Fascinating, too, was her marriage--to a man she dated while he was technically still married. She's hardly the only such bride in the World War II years, but apparently this didn't raise even an eyebrow at home. Interestingly, her husband divorced actress Rachel Gurney to marry her. Rachel went on to become world famous as "Lady Marjorie Bellamy" in the 1970's classic "Upstairs, Downstairs" which is likely still being re-run on PBS somewhere.
This is not a "celebrity tell-all." Other than saying Elizabeth fell for Phillip at 13, there is little mention of the royal marriage. We do not find out anyone's "real" opinion of Princess Diana or Fergie, either. That's not the style of this generation (who likely WOULD have been scandalized by Mrs. Rhodes grocery shopping in curlers with a cigarette on her lips!). Duty first, all else second and don't air the dirty laundry in public, please.
Still, I was badly disappointed by this book. 150+ pages is not a "book." But it was priced as one. I'm pretty sure the New Yorker has published articles this length. Mrs. Rhodes also claims poverty--"money was short," etc, yet jets off to Bhutan and sends her sons to Harrow. One person's poverty is certainly another's good fortune. Also, some of the best photos in the newspaper excerpts were left out of the book. Although I will say there is one of the best-ever photographs of Princess Margaret included in the book.
I also find it interesting that she (and, so I've read elsewhere, Princess Margaret and maybe even the Queen) bemoans the fact that she was never educated. She's met all kinds of people, traveled over half the earth, worked in espionage, survived WWII in London, was married to a writer, raised kids, and thinks of herself as uneducated? Why? Because she was denied the joy of taking Calculus? She's 87 or so and has had plenty of time to get a degree thru Open University if she'd wanted it. I think it's very sad that these women feel they are lacking some how because they were raised by Governesses and had parents who didn't feel they needed to go to school. It's not their fault! I hope all such women find peace over this before it's too late.

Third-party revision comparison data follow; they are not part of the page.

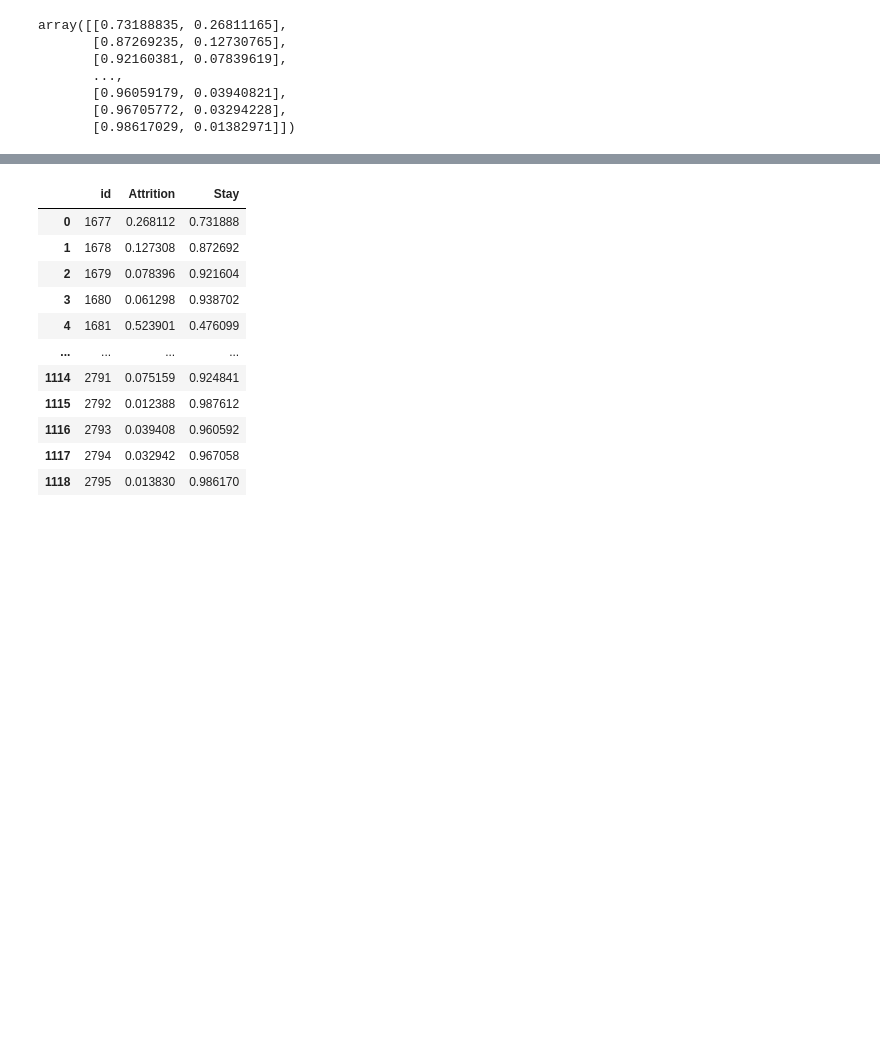
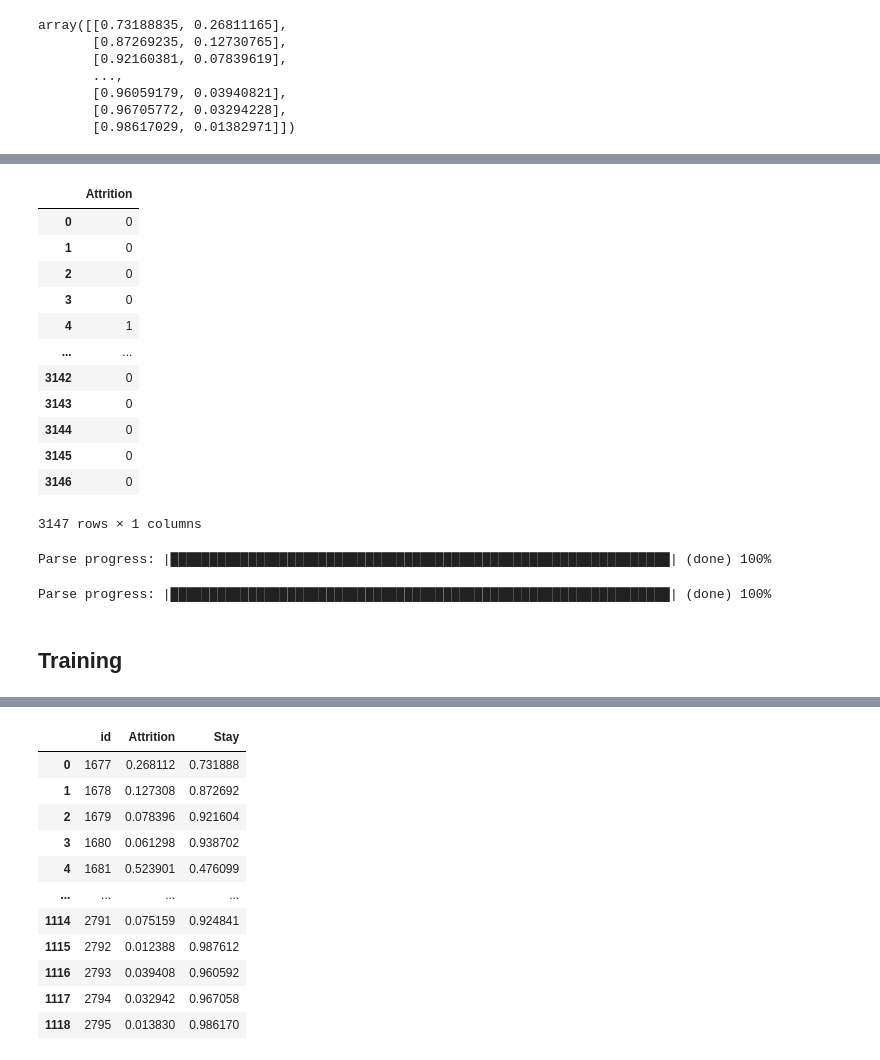
Before and after one commit to vdwow/data-science-competitions, a Jupyter notebook: KAGGLE - TPS S03E03/notebook_kaggle.ipynb, the cells around one changed output, grey strips where cells are left out. Saved outputs shown, nothing was run; the diff lists cells and outputs as text; code cells hidden in the pictures; blank space fills up the shorter version.

```diff
--- a/KAGGLE - TPS S03E03/notebook_kaggle.ipynb
+++ b/KAGGLE - TPS S03E03/notebook_kaggle.ipynb
@@ -185,0 +226,28 @@ array([[0.73188835, 0.26811165],
+# %%
+target.to_frame().reset_index(drop = True)
+# %% [output]
+|  | Attrition |
+| 0 | 0 |
+| 1 | 0 |
+| 2 | 0 |
+| 3 | 0 |
+| 4 | 1 |
+| ... | ... |
+| 3142 | 0 |
+| 3143 | 0 |
+| 3144 | 0 |
+| 3145 | 0 |
+| 3146 | 0 |
+3147 rows × 1 columns
+# %%
+df_train_h2o = df_train.copy()
+df_train_h2o['Attrition'] = target.to_frame().reset_index(drop = True)
+train_h2o = h2o.H2OFrame(df_train_h2o)
+# %% [output]
+Parse progress: |████████████████████████████████████████████████████████████████| (done) 100%
+# %%
+test_h2o = h2o.H2OFrame(df_test)
+# %% [output]
+Parse progress: |████████████████████████████████████████████████████████████████| (done) 100%
+# %% [markdown]
+## Training
```
Also changed, not shown: parts of 19 cells of this notebook.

I know few college graduates, even those I've know with Ivy League degrees who are as well "educated."
You can read excerpts HERE and HERE and HERE.
Final Curtsey by Margaret Rhodes